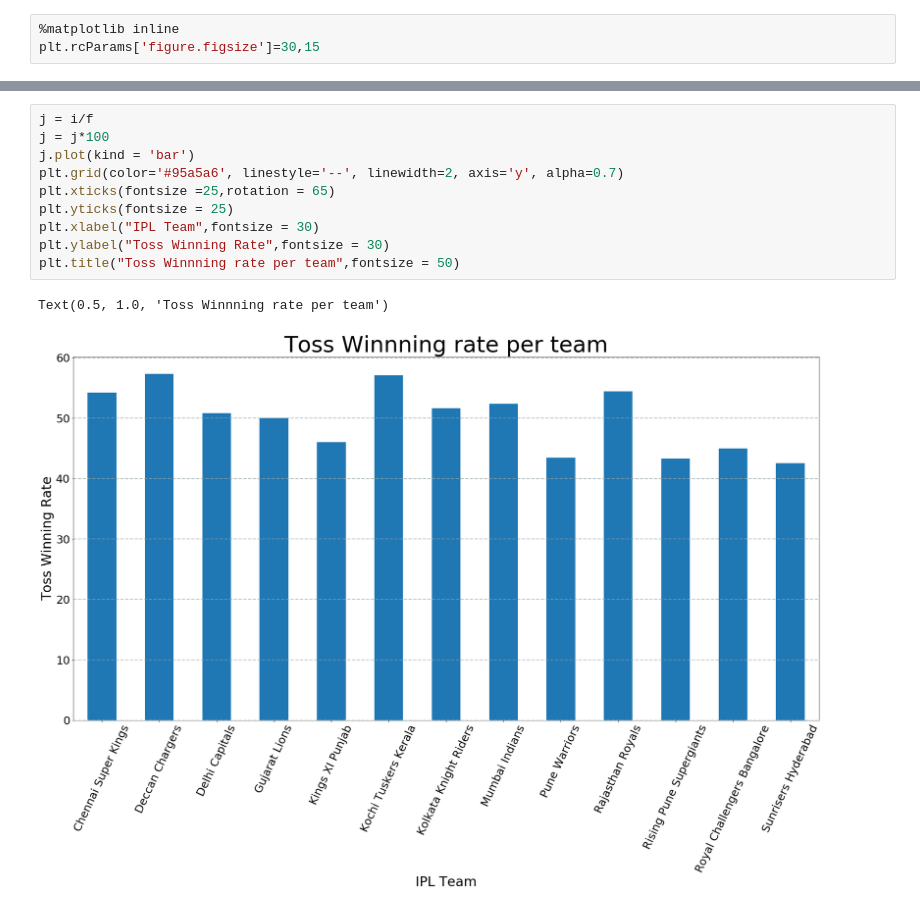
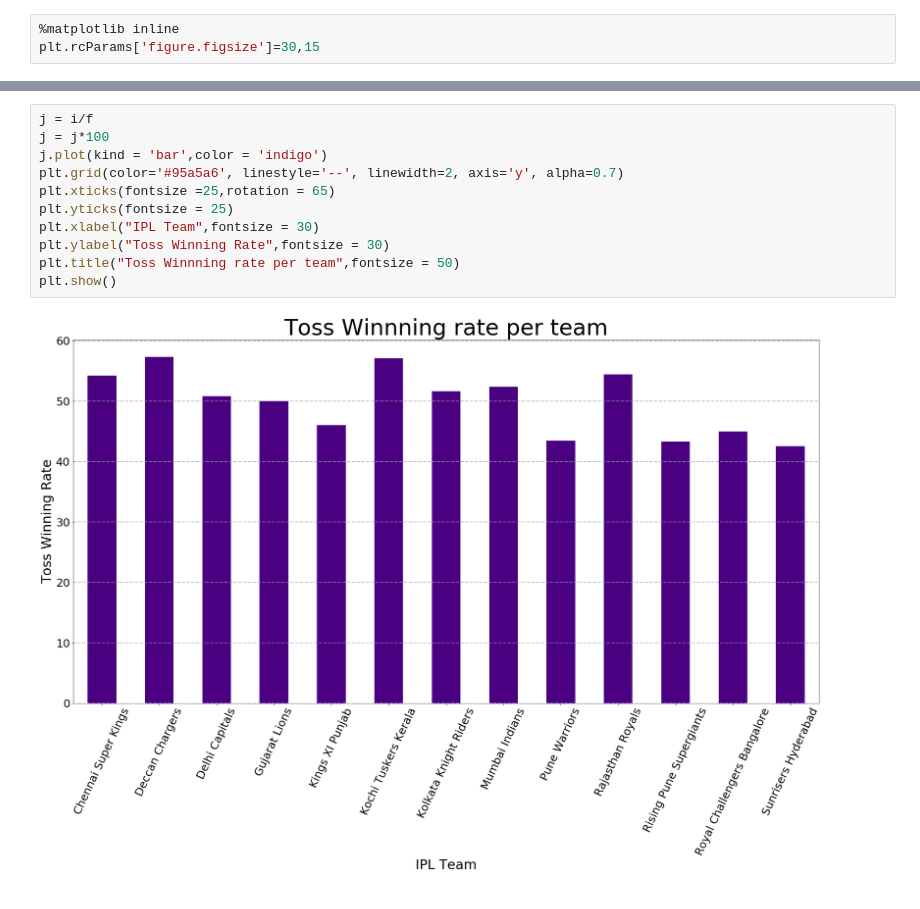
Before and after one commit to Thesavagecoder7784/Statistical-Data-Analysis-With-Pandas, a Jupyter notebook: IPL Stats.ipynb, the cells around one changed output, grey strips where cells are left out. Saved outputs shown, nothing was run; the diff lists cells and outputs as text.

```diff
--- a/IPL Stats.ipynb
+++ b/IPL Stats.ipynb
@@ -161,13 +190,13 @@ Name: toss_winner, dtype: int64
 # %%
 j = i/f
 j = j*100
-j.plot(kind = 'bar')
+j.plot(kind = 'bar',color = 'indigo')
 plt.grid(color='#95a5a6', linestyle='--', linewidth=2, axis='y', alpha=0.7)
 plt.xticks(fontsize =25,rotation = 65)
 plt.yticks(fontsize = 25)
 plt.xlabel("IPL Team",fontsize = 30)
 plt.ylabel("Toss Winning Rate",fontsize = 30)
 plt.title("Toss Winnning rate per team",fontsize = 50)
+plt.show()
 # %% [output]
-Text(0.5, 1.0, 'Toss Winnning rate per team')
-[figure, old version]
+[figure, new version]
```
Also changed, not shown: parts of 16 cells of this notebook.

· · ·

# TASK ITEM:
Where the word "color" shows up in a line of the listing, return that line.

# TASK ANSWER:
+j.plot(kind = 'bar',color = 'indigo')
 plt.grid(color='#95a5a6', linestyle='--', linewidth=2, axis='y', alpha=0.7)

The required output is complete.